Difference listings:

★ ★ ★ ★

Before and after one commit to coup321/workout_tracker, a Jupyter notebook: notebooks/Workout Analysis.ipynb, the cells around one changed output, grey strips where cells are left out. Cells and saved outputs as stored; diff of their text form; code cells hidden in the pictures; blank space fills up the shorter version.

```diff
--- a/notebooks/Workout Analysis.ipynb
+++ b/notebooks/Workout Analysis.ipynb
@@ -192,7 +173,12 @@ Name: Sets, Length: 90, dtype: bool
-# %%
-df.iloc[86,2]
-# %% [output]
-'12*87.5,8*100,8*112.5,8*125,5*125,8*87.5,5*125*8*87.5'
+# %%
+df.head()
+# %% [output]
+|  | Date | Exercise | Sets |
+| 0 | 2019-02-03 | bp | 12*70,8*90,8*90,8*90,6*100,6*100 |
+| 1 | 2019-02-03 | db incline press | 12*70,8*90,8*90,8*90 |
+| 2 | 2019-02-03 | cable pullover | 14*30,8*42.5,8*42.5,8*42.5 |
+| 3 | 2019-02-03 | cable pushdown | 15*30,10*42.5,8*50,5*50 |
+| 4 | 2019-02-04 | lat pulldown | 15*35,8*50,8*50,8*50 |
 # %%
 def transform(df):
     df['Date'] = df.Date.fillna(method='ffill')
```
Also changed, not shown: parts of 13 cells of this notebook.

★ ★ ★ ★

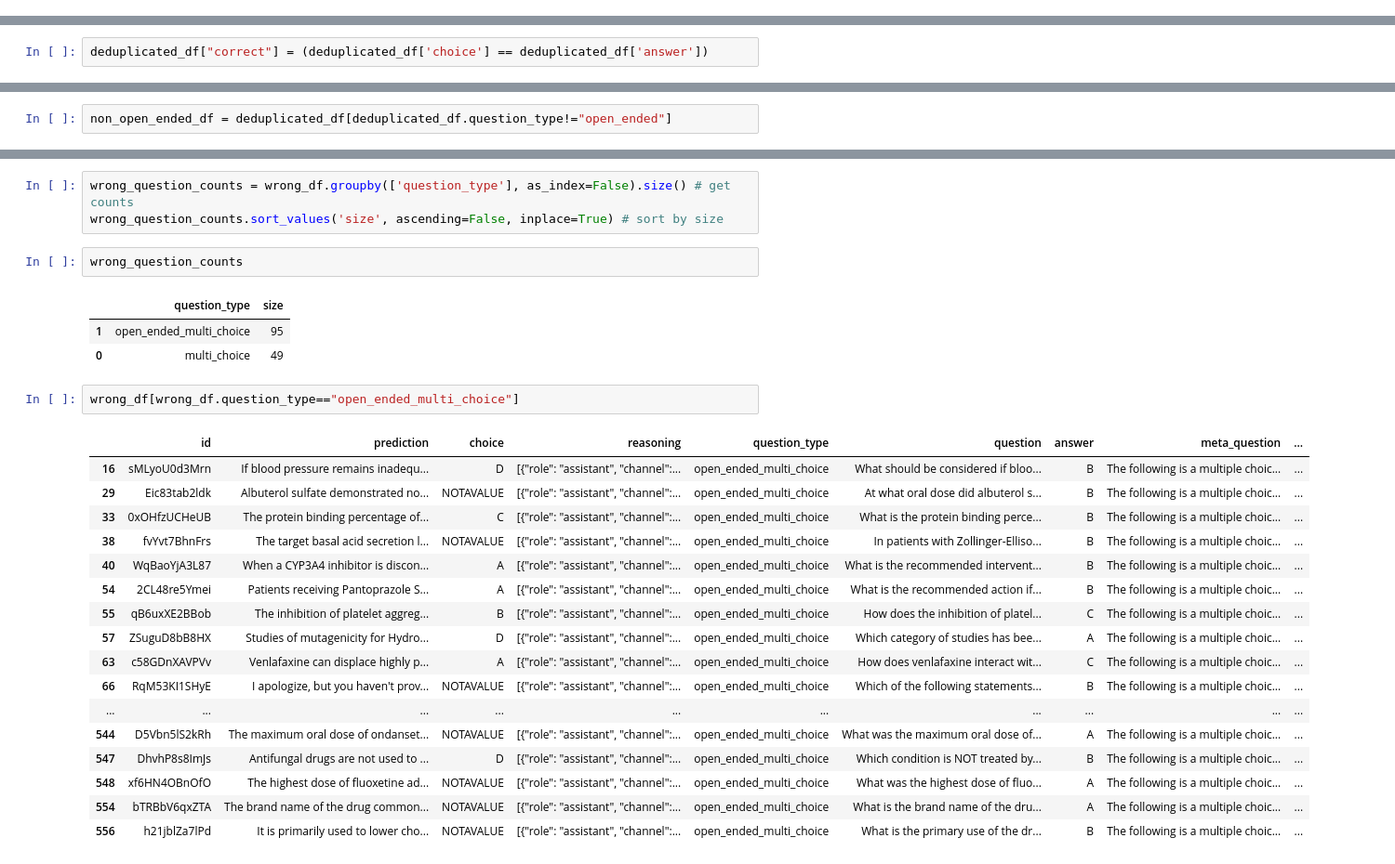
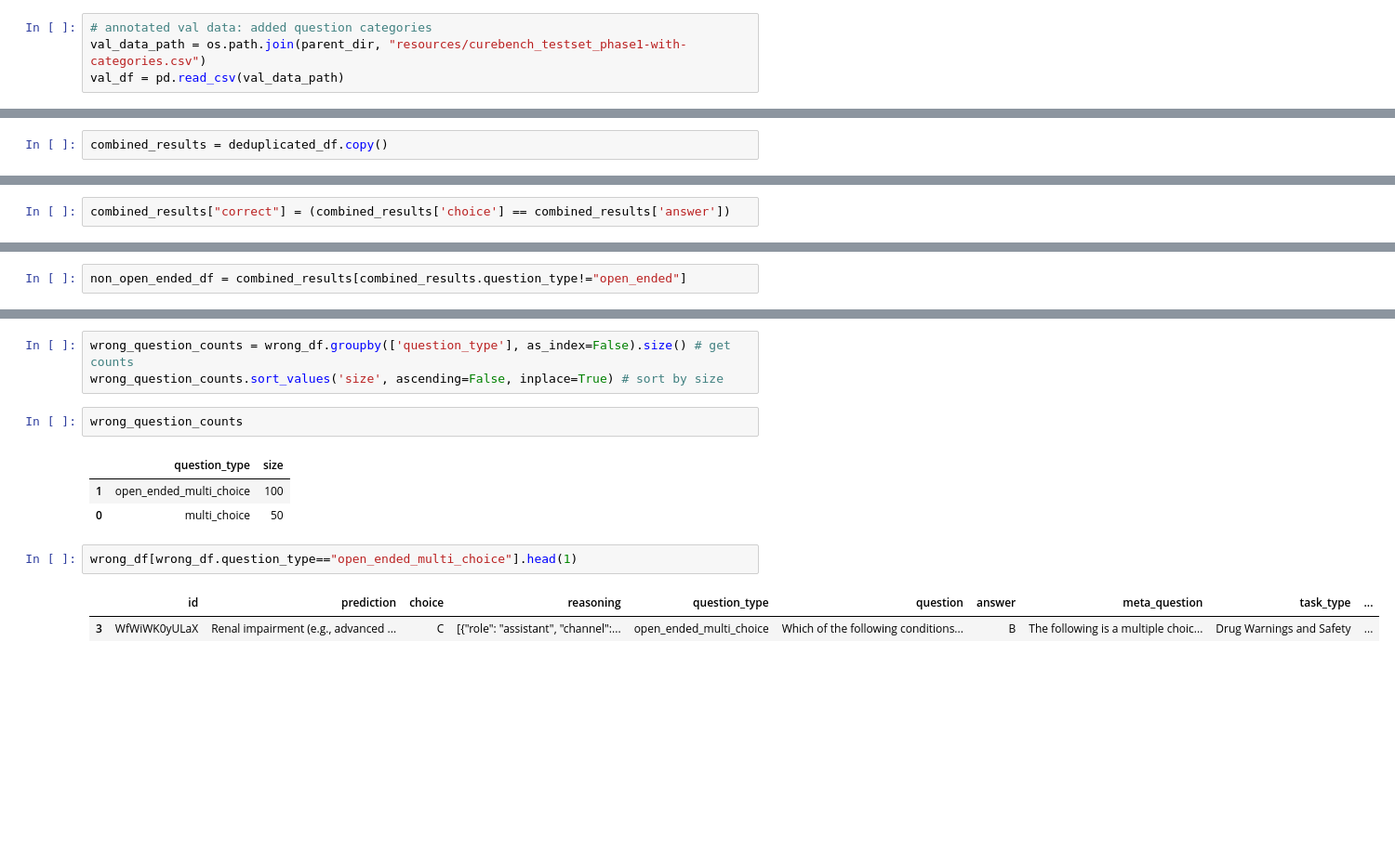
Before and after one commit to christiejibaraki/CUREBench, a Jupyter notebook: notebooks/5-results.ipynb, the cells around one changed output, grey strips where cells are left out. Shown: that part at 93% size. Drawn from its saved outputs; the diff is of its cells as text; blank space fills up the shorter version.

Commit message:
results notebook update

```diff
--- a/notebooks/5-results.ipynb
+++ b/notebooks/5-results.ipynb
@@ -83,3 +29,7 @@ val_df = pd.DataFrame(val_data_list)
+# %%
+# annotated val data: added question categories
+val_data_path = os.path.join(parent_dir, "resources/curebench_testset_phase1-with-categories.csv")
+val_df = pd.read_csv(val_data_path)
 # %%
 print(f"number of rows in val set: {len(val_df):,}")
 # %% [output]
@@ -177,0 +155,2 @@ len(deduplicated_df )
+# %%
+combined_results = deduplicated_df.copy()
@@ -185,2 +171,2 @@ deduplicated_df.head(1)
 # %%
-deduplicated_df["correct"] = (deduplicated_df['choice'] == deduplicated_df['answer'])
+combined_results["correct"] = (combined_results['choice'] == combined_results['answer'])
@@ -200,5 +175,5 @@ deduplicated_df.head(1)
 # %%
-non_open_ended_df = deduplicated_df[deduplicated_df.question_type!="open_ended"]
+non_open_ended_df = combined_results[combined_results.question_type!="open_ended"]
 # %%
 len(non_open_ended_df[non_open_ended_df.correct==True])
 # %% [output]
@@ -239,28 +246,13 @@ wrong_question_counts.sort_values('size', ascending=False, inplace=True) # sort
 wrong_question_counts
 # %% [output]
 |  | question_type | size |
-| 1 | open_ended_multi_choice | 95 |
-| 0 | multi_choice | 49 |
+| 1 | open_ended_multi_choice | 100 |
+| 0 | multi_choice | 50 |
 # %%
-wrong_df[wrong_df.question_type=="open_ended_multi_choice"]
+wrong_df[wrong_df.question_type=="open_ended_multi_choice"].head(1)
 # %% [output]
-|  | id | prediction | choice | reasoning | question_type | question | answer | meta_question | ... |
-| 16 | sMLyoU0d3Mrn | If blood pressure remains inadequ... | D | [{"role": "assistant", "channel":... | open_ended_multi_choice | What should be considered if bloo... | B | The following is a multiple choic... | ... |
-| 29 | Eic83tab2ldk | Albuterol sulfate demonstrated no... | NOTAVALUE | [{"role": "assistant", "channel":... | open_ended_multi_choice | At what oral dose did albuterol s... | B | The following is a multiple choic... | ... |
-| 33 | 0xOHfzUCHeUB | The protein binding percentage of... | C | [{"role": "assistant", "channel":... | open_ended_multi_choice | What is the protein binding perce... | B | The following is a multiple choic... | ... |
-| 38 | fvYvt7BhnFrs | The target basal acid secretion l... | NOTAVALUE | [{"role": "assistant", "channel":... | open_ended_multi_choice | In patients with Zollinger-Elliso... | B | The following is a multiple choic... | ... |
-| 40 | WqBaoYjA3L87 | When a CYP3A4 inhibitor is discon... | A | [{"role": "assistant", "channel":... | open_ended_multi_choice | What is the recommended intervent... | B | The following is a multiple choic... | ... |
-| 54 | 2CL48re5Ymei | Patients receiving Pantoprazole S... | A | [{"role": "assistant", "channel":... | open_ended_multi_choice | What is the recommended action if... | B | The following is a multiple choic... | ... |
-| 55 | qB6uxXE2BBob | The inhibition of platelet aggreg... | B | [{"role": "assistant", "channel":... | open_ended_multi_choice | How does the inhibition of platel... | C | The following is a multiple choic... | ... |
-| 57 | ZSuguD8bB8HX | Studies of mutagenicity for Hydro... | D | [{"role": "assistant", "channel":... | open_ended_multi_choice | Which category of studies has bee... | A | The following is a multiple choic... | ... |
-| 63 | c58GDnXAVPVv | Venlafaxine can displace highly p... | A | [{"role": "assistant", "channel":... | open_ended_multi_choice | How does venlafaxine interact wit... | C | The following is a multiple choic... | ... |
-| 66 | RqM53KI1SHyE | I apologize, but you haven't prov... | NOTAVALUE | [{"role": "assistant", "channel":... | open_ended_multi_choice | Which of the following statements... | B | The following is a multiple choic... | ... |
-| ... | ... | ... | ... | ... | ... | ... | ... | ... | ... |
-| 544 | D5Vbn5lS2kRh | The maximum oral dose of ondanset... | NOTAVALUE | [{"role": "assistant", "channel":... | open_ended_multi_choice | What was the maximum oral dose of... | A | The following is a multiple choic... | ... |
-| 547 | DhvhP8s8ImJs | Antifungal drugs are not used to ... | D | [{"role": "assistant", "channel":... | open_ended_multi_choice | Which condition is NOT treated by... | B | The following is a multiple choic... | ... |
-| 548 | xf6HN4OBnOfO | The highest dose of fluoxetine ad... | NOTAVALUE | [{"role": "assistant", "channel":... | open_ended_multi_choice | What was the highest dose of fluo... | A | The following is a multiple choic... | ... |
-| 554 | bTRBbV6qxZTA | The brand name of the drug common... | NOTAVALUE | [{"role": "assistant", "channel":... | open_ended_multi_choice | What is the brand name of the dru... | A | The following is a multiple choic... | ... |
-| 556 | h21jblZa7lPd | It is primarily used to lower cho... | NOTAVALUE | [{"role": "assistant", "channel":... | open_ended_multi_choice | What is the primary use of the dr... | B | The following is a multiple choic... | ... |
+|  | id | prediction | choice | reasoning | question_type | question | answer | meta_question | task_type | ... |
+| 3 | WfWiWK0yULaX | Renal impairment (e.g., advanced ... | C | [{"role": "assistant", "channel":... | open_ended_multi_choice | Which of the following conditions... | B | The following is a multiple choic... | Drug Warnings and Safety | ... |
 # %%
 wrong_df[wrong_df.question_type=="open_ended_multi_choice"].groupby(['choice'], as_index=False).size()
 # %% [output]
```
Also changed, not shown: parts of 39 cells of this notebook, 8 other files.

★ ★ ★ ★

What to work on: Scan the records above and show every line in which the word "head" occurs.

Task output:
+df.head()
@@ -185,2 +171,2 @@ deduplicated_df.head(1)
@@ -200,5 +175,5 @@ deduplicated_df.head(1)
+wrong_df[wrong_df.question_type=="open_ended_multi_choice"].head(1)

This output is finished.